MON-718ØØ-4 - Roundup Ready™ wheat | BCH-LMO-SCBD-45398 | Living Modified Organism | Biosafety Clearing-House


Living Modified Organism (LMO)

Decisions on the LMO Risk Assessments  
published: 11 Jun 2008 last updated: 26 Jan 2015
Living Modified Organism identity
The image below identifies the LMO through its unique identifier, trade name and a link to this page of the BCH. Click on it to download a larger image on your computer. For help on how to use it go to the LMO quick-links page.
Roundup Ready™ wheat
MON71800 wheat was modified to introduce the EPSPS gene, isolated from Agrobacterium tumefaciens strain CP4, to confer tolerance to the herbicide glyphosate.

NOTE: This LMO was formerly referred to with the MON-718ØØ-3.
The term “Recipient organism” refers to an organism (either already modified or non-modified) that was subjected to genetic modification, whereas “Parental organisms” refers to those that were involved in cross breeding or cell fusion.
Spring wheat variety ‘Bobwhite’
Characteristics of the modification process
  • Agrobacterium-mediated DNA transfer
Some of these genetic elements may be present as fragments or truncated forms. Please see notes below, where applicable.
Wheat MON71800 contains two copies of cp4 epsps derived from the bacterium Agrobacterium tumefaciens sp. strain CP4.
LMO characteristics
  • Food
  • Feed
Detection method(s)
Additional Information
Roundup Ready® wheat (MON 71800) was developed to allow the use of glyphosate, the active ingredient in the herbicide Roundup®, as a weed control option in spring wheat production. This genetically engineered spring wheat contains a novel form of the plant enzyme 5-enolpyruvylshikimate-3-phosphate synthase (EPSPS) that allows MON 71800 to survive an otherwise lethal application of glyphosate. The EPSPS gene introduced into MON 71800 was isolated from a strain of the common soil bacterium Agrobacterium tumefaciens strain CP4, and the novel form of the EPSPS enzyme produced by this gene is tolerant to glyphosate.

The EPSPS enzyme is part of the shikimate pathway, an important biochemical pathway in plants involved in the production of aromatic amino acids and other aromatic compounds. When conventional plants are treated with glyphosate, the plants cannot produce the aromatic amino acids needed for growth and survival. EPSPS is present in all plants, bacteria, and fungi. It is not present in animals, since these organisms are unable to synthesize their own aromatic amino acids. Because the aromatic amino acid pathway is not present in mammals, birds, or aquatic life forms, glyphosate has little, if any, toxicity for these organisms. The EPSPS enzyme is naturally present in foods derived from plant and microbial sources. MON 71800 was developed by introducing two CP4 EPSPS genes into the spring wheat variety ‘Bobwhite’ using Agrobacterium-mediated transformation.

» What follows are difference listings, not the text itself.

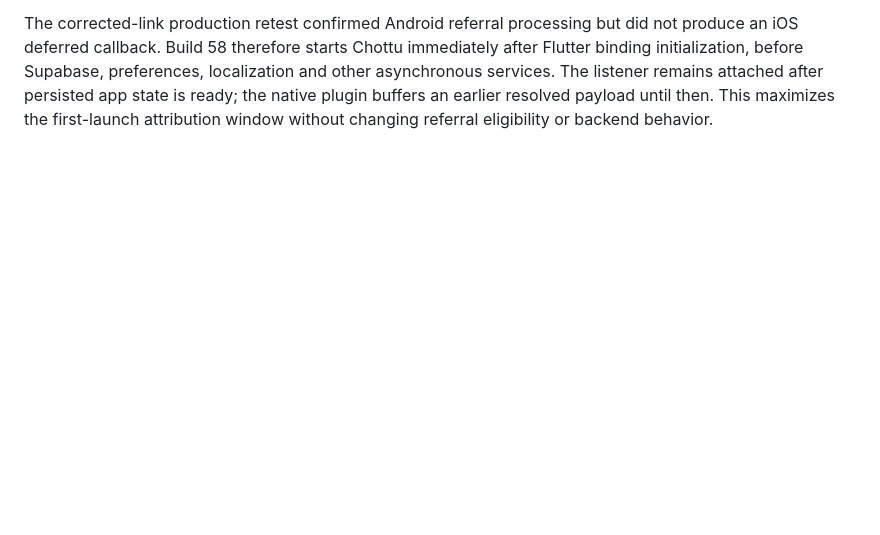
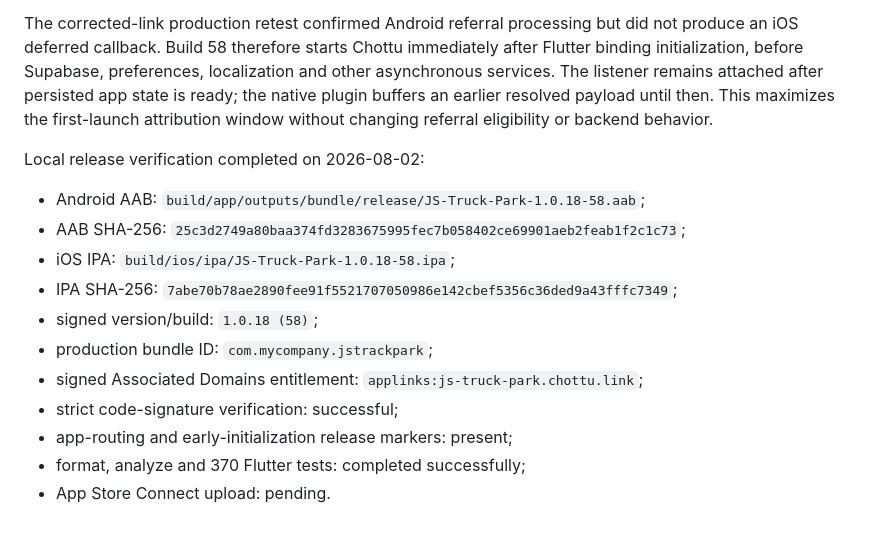
Before and after one commit to AlexKulyabin/js-truck-park-client, a Markdown page: docs/release_artifact_provenance.md, the part around the change. Rendered like a GitHub page; blank space fills up the shorter version.

```diff
--- a/docs/release_artifact_provenance.md
+++ b/docs/release_artifact_provenance.md
@@ -141,3 +141,21 @@ localization and other asynchronous services. The listener remains attached
 after persisted app state is ready; the native plugin buffers an earlier
 resolved payload until then. This maximizes the first-launch attribution window
 without changing referral eligibility or backend behavior.
+
+Local release verification completed on 2026-08-02:
+
+- Android AAB:
+  `build/app/outputs/bundle/release/JS-Truck-Park-1.0.18-58.aab`;
+- AAB SHA-256:
+  `25c3d2749a80baa374fd3283675995fec7b058402ce69901aeb2feab1f2c1c73`;
+- iOS IPA: `build/ios/ipa/JS-Truck-Park-1.0.18-58.ipa`;
+- IPA SHA-256:
+  `7abe70b78ae2890fee91f5521707050986e142cbef5356c36ded9a43fffc7349`;
+- signed version/build: `1.0.18 (58)`;
+- production bundle ID: `com.mycompany.jstrackpark`;
+- signed Associated Domains entitlement:
+  `applinks:js-truck-park.chottu.link`;
+- strict code-signature verification: successful;
+- app-routing and early-initialization release markers: present;
+- format, analyze and 370 Flutter tests: completed successfully;
+- App Store Connect upload: pending.
```
Also changed, not shown: docs/ios_testflight_archive.md (+23 -0 lines).
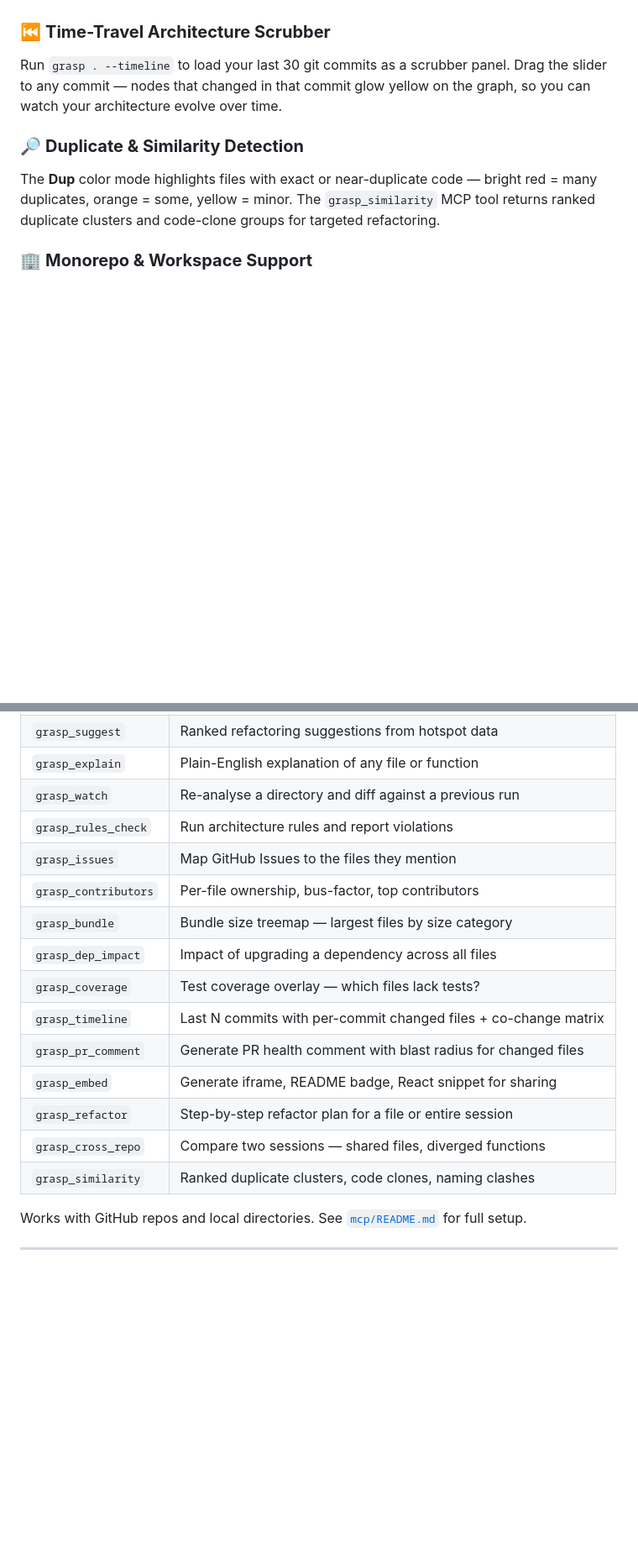
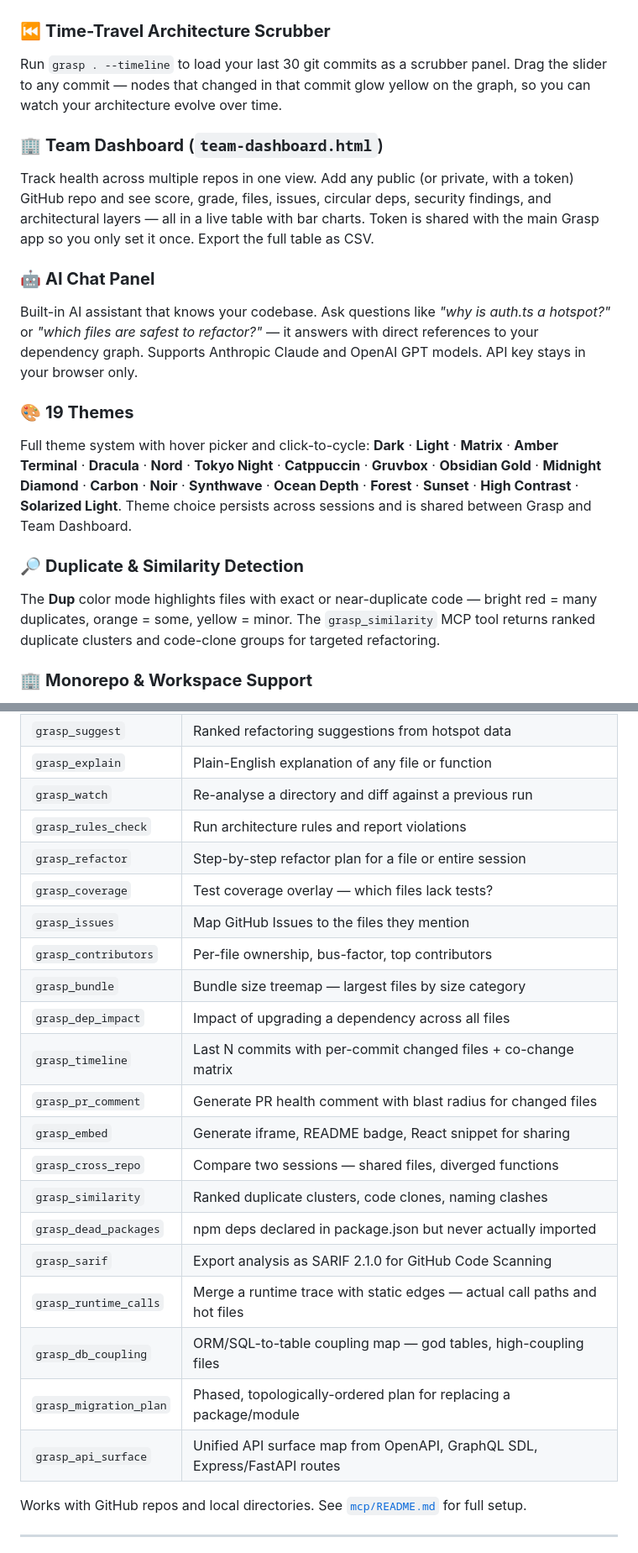
Before and after one commit to ashfordeOU/grasp, a Markdown page: README.md, 2 parts joined by grey strips. Shown at 84% size. Rendered like a GitHub page; blank space fills up the shorter version.

```diff
--- a/README.md
+++ b/README.md
@@ -87,6 +91,15 @@ Run `grasp . --watch` to start a local dev server with **real-time SSE sync**. E
 ### ⏮️ **Time-Travel Architecture Scrubber**
 Run `grasp . --timeline` to load your last 30 git commits as a scrubber panel. Drag the slider to any commit — nodes that changed in that commit glow yellow on the graph, so you can watch your architecture evolve over time.
 
+### 🏢 **Team Dashboard** (`team-dashboard.html`)
+Track health across multiple repos in one view. Add any public (or private, with a token) GitHub repo and see score, grade, files, issues, circular deps, security findings, and architectural layers — all in a live table with bar charts. Token is shared with the main Grasp app so you only set it once. Export the full table as CSV.
+
+### 🤖 **AI Chat Panel**
+Built-in AI assistant that knows your codebase. Ask questions like *"why is auth.ts a hotspot?"* or *"which files are safest to refactor?"* — it answers with direct references to your dependency graph. Supports Anthropic Claude and OpenAI GPT models. API key stays in your browser only.
+
+### 🎨 **19 Themes**
+Full theme system with hover picker and click-to-cycle: **Dark** · **Light** · **Matrix** · **Amber Terminal** · **Dracula** · **Nord** · **Tokyo Night** · **Catppuccin** · **Gruvbox** · **Obsidian Gold** · **Midnight Diamond** · **Carbon** · **Noir** · **Synthwave** · **Ocean Depth** · **Forest** · **Sunset** · **High Contrast** · **Solarized Light**. Theme choice persists across sessions and is shared between Grasp and Team Dashboard.
+
 ### 🔎 **Duplicate & Similarity Detection**
 The **Dup** color mode highlights files with exact or near-duplicate code — bright red = many duplicates, orange = some, yellow = minor. The `grasp_similarity` MCP tool returns ranked duplicate clusters and code-clone groups for targeted refactoring.
 
@@ -197,17 +211,23 @@ npx grasp-mcp-server
 | `grasp_explain` | Plain-English explanation of any file or function |
 | `grasp_watch` | Re-analyse a directory and diff against a previous run |
 | `grasp_rules_check` | Run architecture rules and report violations |
+| `grasp_refactor` | Step-by-step refactor plan for a file or entire session |
+| `grasp_coverage` | Test coverage overlay — which files lack tests? |
 | `grasp_issues` | Map GitHub Issues to the files they mention |
 | `grasp_contributors` | Per-file ownership, bus-factor, top contributors |
 | `grasp_bundle` | Bundle size treemap — largest files by size category |
 | `grasp_dep_impact` | Impact of upgrading a dependency across all files |
-| `grasp_coverage` | Test coverage overlay — which files lack tests? |
 | `grasp_timeline` | Last N commits with per-commit changed files + co-change matrix |
 | `grasp_pr_comment` | Generate PR health comment with blast radius for changed files |
 | `grasp_embed` | Generate iframe, README badge, React snippet for sharing |
-| `grasp_refactor` | Step-by-step refactor plan for a file or entire session |
 | `grasp_cross_repo` | Compare two sessions — shared files, diverged functions |
 | `grasp_similarity` | Ranked duplicate clusters, code clones, naming clashes |
+| `grasp_dead_packages` | npm deps declared in package.json but never actually imported |
+| `grasp_sarif` | Export analysis as SARIF 2.1.0 for GitHub Code Scanning |
+| `grasp_runtime_calls` | Merge a runtime trace with static edges — actual call paths and hot files |
+| `grasp_db_coupling` | ORM/SQL-to-table coupling map — god tables, high-coupling files |
+| `grasp_migration_plan` | Phased, topologically-ordered plan for replacing a package/module |
+| `grasp_api_surface` | Unified API surface map from OpenAPI, GraphQL SDL, Express/FastAPI routes |
 
 Works with GitHub repos and local directories. See [`mcp/README.md`](mcp/README.md) for full setup.
 
```
Also changed, not shown: other parts of README.md (+63 -26 lines).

The food and livestock safety of MON 71800 wheat was based on the safety assessment of the CP4 EPSPS protein and the level of expression of the protein in the grain. The CP4 EPSPS proteins constitutes a small amount of the total protein in MON 71800 so there is little dietary exposure. The lack of toxicity or allergenicity of CP4 EPSPS was demonstrated from the results of laboratory and safety studies. The nutritional equivalence and wholesomeness of MON 71800 wheat compared to conventional wheat was demonstrated by the analysis of key nutrients in the grain including proximates (e.g., crude protein, crude fat, crude fibre, ash, moisture), total dietary fibre, sugars, starch, amino acid and fatty acid composition, B vitamins and vitamin E, minerals, as well the composition in the anti-nutrient phytic acid.